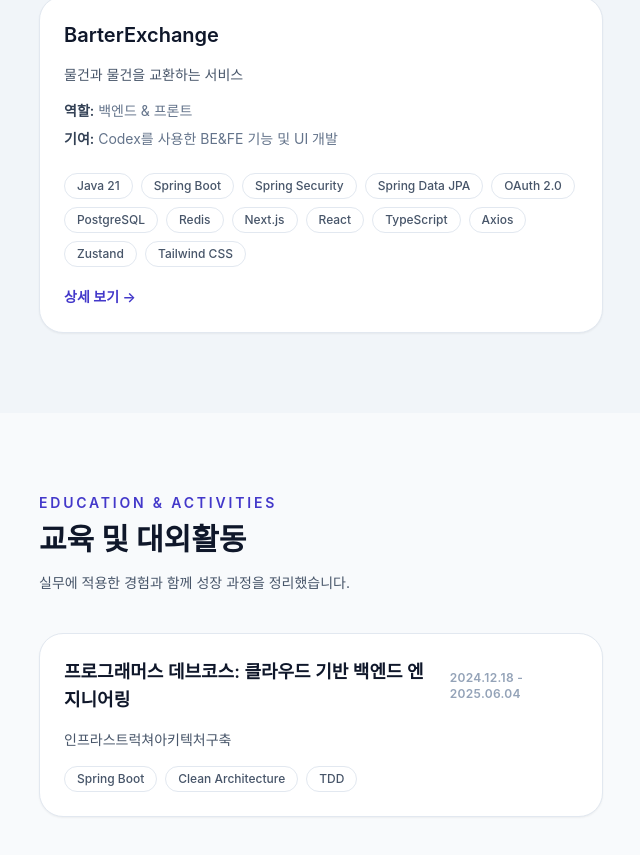
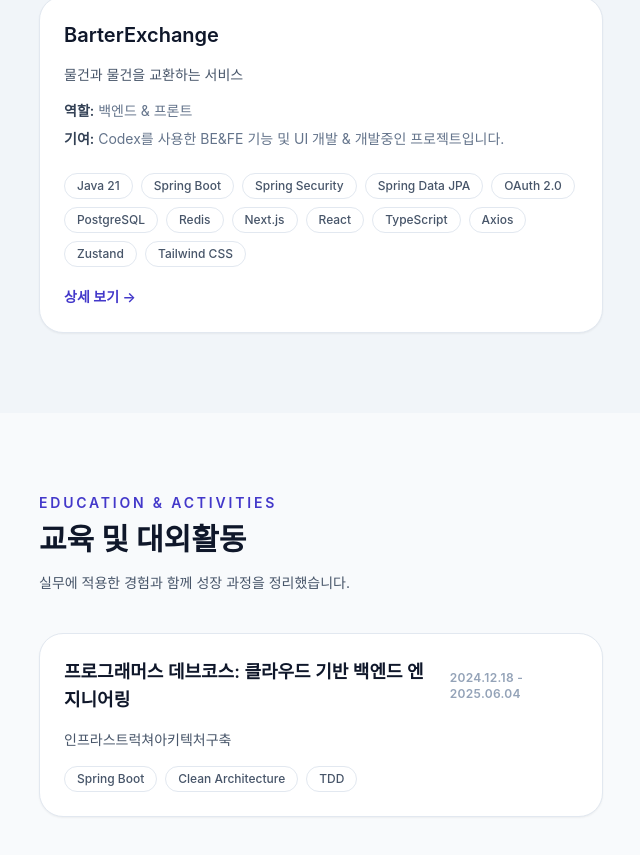
Before and after one commit to chohyunwoo/portfolio, a React (Vite) app: page / in a window 1280 px wide. Shown: the part 2556-3411 px from the top of the page, without its empty margins (25-665 px from the left). Built offline with nearby package versions, Linux system fonts and the light colour scheme; the HTML template or start-up script is replaced by a standard one.

Commit message:
docs: content.ts

```diff
--- a/src/data/content.ts
+++ b/src/data/content.ts
@@ -24,7 +24,7 @@ export const projects = [
     isMain: false,
     overview: "물건과 물건을 교환하는 서비스",
     role: "백엔드 & 프론트 ",
-    contribution: "Codex를 사용한 BE&FE 기능 및 UI 개발",
+    contribution: "Codex를 사용한 BE&FE 기능 및 UI 개발 & 개발중인 프로젝트입니다.",
     tags: ["Java 21","Spring Boot","Spring Security","Spring Data JPA","OAuth 2.0","PostgreSQL","Redis","Next.js","React", "TypeScript","Axios", "Zustand","Tailwind CSS"],
     link: "https://github.com/BarterExchange"
   }
```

^^^^

Directions: Would you please repeat the entries above verbatim, excluding each picture?

Response to this task:
Before and after one commit to chohyunwoo/portfolio, a React (Vite) app: page / in a window 1280 px wide. Shown: the part 2556-3411 px from the top of the page, without its empty margins (25-665 px from the left). Built offline with nearby package versions, Linux system fonts and the light colour scheme; the HTML template or start-up script is replaced by a standard one.

Commit message:
docs: content.ts

```diff
--- a/src/data/content.ts
+++ b/src/data/content.ts
@@ -24,7 +24,7 @@ export const projects = [
     isMain: false,
     overview: "물건과 물건을 교환하는 서비스",
     role: "백엔드 & 프론트 ",
-    contribution: "Codex를 사용한 BE&FE 기능 및 UI 개발",
+    contribution: "Codex를 사용한 BE&FE 기능 및 UI 개발 & 개발중인 프로젝트입니다.",
     tags: ["Java 21","Spring Boot","Spring Security","Spring Data JPA","OAuth 2.0","PostgreSQL","Redis","Next.js","React", "TypeScript","Axios", "Zustand","Tailwind CSS"],
     link: "https://github.com/BarterExchange"
   }
```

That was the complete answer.